## Problem statement
The answer should consist of the records below, repeated exactly, and no pictures.

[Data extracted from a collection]
-----
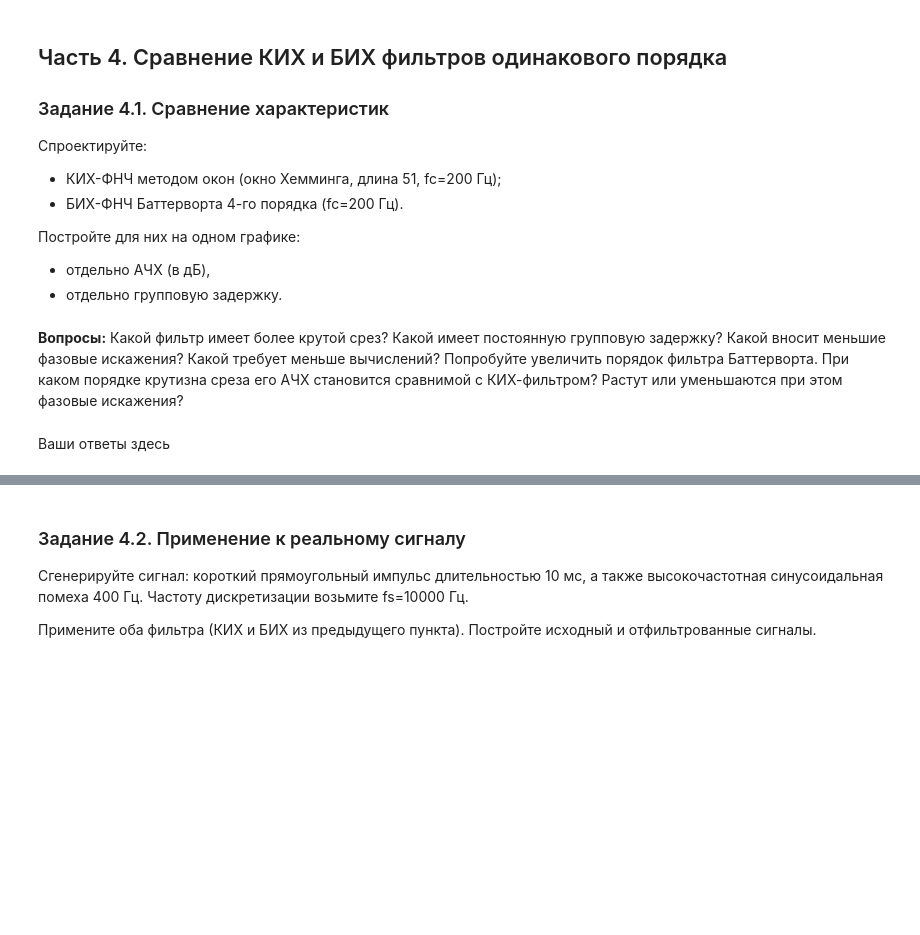
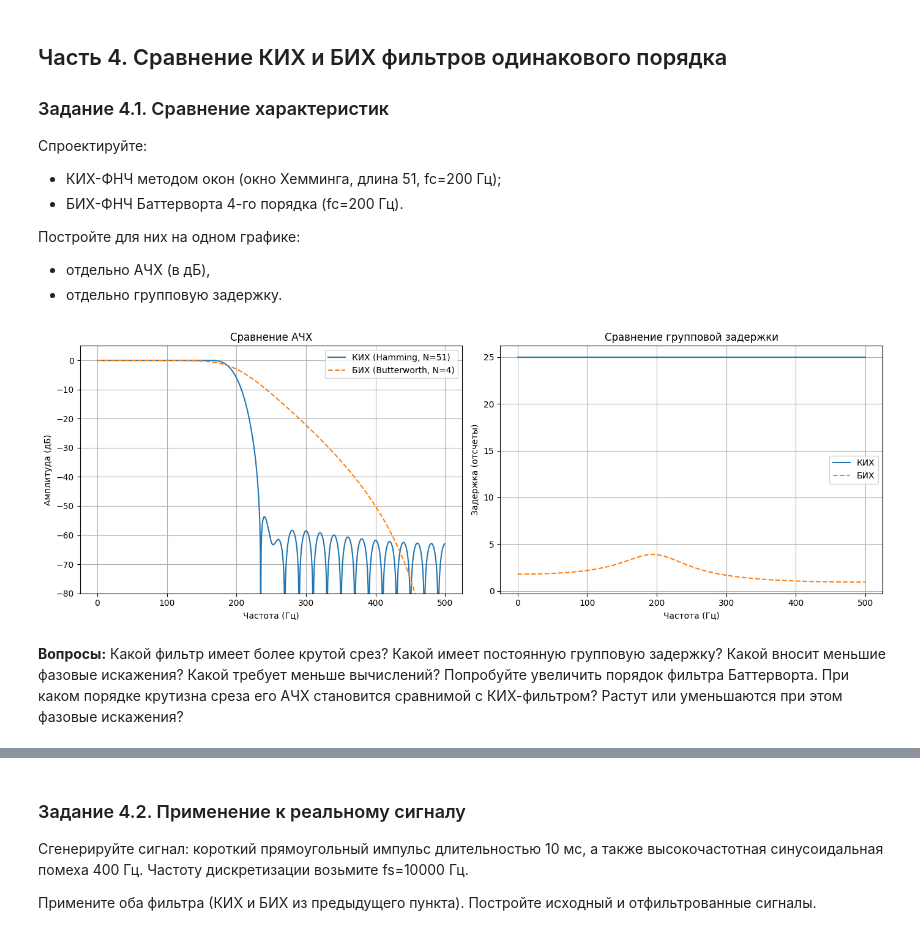
Before and after one commit to Uzema/dsp-seminars, a Jupyter notebook: seminars/6.ipynb, the cells around one changed output, grey strips where cells are left out. Saved outputs shown, nothing was run; the diff lists cells and outputs as text; code cells hidden in the pictures; blank space fills up the shorter version.

```diff
--- a/seminars/6.ipynb
+++ b/seminars/6.ipynb
@@ -534,4 +532,38 @@ plt.show()
+# %%
+fs = 1000
+cutoff = 200
+
+b_fir = signal.firwin(51, cutoff, window='hamming', fs=fs)
+b_iir, a_iir = signal.butter(4, cutoff, btype='low', fs=fs)
+
+w_fir, h_fir = signal.freqz(b_fir, [1], worN=1024, fs=fs)
+w_iir, h_iir = signal.freqz(b_iir, a_iir, worN=1024, fs=fs)
+
+_, gd_fir = signal.group_delay((b_fir, [1]), w=w_fir, fs=fs)
+_, gd_iir = signal.group_delay((b_iir, a_iir), w=w_iir, fs=fs)
+
+plt.figure(figsize=(14, 5))
+plt.subplot(1, 2, 1)
+plt.plot(w_fir, 20*np.log10(np.abs(h_fir)+1e-12), label='КИХ (Hamming, N=51)')
+plt.plot(w_iir, 20*np.log10(np.abs(h_iir)+1e-12), label='БИХ (Butterworth, N=4)', linestyle='--')
+plt.title('Сравнение АЧХ')
+plt.xlabel('Частота (Гц)')
+plt.ylabel('Амплитуда (дБ)')
+plt.ylim(-80, 5)
+plt.grid(True)
+plt.legend()
+
+plt.subplot(1, 2, 2)
+plt.plot(w_fir, gd_fir, label='КИХ')
+plt.plot(w_iir, gd_iir, label='БИХ', linestyle='--')
+plt.title('Сравнение групповой задержки')
+plt.xlabel('Частота (Гц)')
+plt.ylabel('Задержка (отсчеты)')
+plt.grid(True)
+plt.legend()
+plt.tight_layout()
+plt.show()
+# %% [output]
+[figure, added]
 # %% [markdown]
 **Вопросы:** Какой фильтр имеет более крутой срез? Какой имеет постоянную групповую задержку? Какой вносит меньшие фазовые искажения? Какой требует меньше вычислений? Попробуйте увеличить порядок фильтра Баттерворта. При каком порядке крутизна среза его АЧХ становится сравнимой с КИХ-фильтром? Растут или уменьшаются при этом фазовые искажения?
-# %% [markdown]
-Ваши ответы здесь
```
Also changed, not shown: parts of 2 cells of this notebook.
-----
## Solution
Before and after one commit to Uzema/dsp-seminars, a Jupyter notebook: seminars/6.ipynb, the cells around one changed output, grey strips where cells are left out. Saved outputs shown, nothing was run; the diff lists cells and outputs as text; code cells hidden in the pictures; blank space fills up the shorter version.

```diff
--- a/seminars/6.ipynb
+++ b/seminars/6.ipynb
@@ -534,4 +532,38 @@ plt.show()
+# %%
+fs = 1000
+cutoff = 200
+
+b_fir = signal.firwin(51, cutoff, window='hamming', fs=fs)
+b_iir, a_iir = signal.butter(4, cutoff, btype='low', fs=fs)
+
+w_fir, h_fir = signal.freqz(b_fir, [1], worN=1024, fs=fs)
+w_iir, h_iir = signal.freqz(b_iir, a_iir, worN=1024, fs=fs)
+
+_, gd_fir = signal.group_delay((b_fir, [1]), w=w_fir, fs=fs)
+_, gd_iir = signal.group_delay((b_iir, a_iir), w=w_iir, fs=fs)
+
+plt.figure(figsize=(14, 5))
+plt.subplot(1, 2, 1)
+plt.plot(w_fir, 20*np.log10(np.abs(h_fir)+1e-12), label='КИХ (Hamming, N=51)')
+plt.plot(w_iir, 20*np.log10(np.abs(h_iir)+1e-12), label='БИХ (Butterworth, N=4)', linestyle='--')
+plt.title('Сравнение АЧХ')
+plt.xlabel('Частота (Гц)')
+plt.ylabel('Амплитуда (дБ)')
+plt.ylim(-80, 5)
+plt.grid(True)
+plt.legend()
+
+plt.subplot(1, 2, 2)
+plt.plot(w_fir, gd_fir, label='КИХ')
+plt.plot(w_iir, gd_iir, label='БИХ', linestyle='--')
+plt.title('Сравнение групповой задержки')
+plt.xlabel('Частота (Гц)')
+plt.ylabel('Задержка (отсчеты)')
+plt.grid(True)
+plt.legend()
+plt.tight_layout()
+plt.show()
+# %% [output]
+[figure, added]
 # %% [markdown]
 **Вопросы:** Какой фильтр имеет более крутой срез? Какой имеет постоянную групповую задержку? Какой вносит меньшие фазовые искажения? Какой требует меньше вычислений? Попробуйте увеличить порядок фильтра Баттерворта. При каком порядке крутизна среза его АЧХ становится сравнимой с КИХ-фильтром? Растут или уменьшаются при этом фазовые искажения?
-# %% [markdown]
-Ваши ответы здесь
```
Also changed, not shown: parts of 2 cells of this notebook.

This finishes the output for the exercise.